Thanks for the link !The engineering team, whoever they are, should be abke to handle it.
Each piece of the rocket has its own weight (w) and its own CG at a location within that piece. Carefully record those weights and CGs.
When stacked together (on paper or real life), record the distance (x) of each piece's CG from the base of the rocket . Multiply each section's weight by its corresponding distance and Add them together (w1x1 + w2x2 + w3x3 + etc...)
Divide that sum by the total mass of the rocket, and the result is the CG of the whole thing (aka, the composite object)
+1I'd find a nice tree with a sturdy low branch, hook up a come-along to the branch and either assemble the rocket on the ground or appropriate amount of bucks put sling at approximate CG and crank it up a few inches. Adjust until CG is found.
I'll add or a joist or an engine puller, anything overhead that is capable of handling the weight.
how we did with a 675lb one. Used the hitch on truck to pull rocket a few inches above ground.
used 1inch TN.[4500lb rated] loop tied with bowline so it could slide into position.

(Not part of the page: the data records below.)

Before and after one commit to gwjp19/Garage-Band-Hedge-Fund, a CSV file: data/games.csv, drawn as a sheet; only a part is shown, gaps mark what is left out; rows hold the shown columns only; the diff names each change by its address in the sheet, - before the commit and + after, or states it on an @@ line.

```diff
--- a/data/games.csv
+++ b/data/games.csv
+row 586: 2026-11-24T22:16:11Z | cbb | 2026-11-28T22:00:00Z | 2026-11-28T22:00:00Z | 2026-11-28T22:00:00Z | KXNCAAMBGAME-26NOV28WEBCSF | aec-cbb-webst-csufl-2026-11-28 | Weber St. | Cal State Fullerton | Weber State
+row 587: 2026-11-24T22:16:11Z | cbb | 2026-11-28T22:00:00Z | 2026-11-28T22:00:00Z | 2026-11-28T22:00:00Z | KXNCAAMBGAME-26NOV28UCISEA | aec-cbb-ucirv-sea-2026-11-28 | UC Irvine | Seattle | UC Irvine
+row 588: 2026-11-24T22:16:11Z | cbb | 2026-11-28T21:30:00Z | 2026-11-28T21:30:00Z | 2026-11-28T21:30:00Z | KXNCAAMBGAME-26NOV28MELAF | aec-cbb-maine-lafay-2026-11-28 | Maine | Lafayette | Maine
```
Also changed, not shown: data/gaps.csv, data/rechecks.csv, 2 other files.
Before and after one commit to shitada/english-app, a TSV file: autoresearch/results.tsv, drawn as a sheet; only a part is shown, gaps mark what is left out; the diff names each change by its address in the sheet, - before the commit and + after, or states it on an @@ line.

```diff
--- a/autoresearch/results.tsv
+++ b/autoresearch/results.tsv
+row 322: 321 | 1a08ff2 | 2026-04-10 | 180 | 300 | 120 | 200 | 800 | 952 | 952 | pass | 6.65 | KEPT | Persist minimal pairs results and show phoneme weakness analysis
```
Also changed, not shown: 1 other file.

Simple and you KNOW exactly where CG is..no guessing with calculations.
Block & tackle would be even better.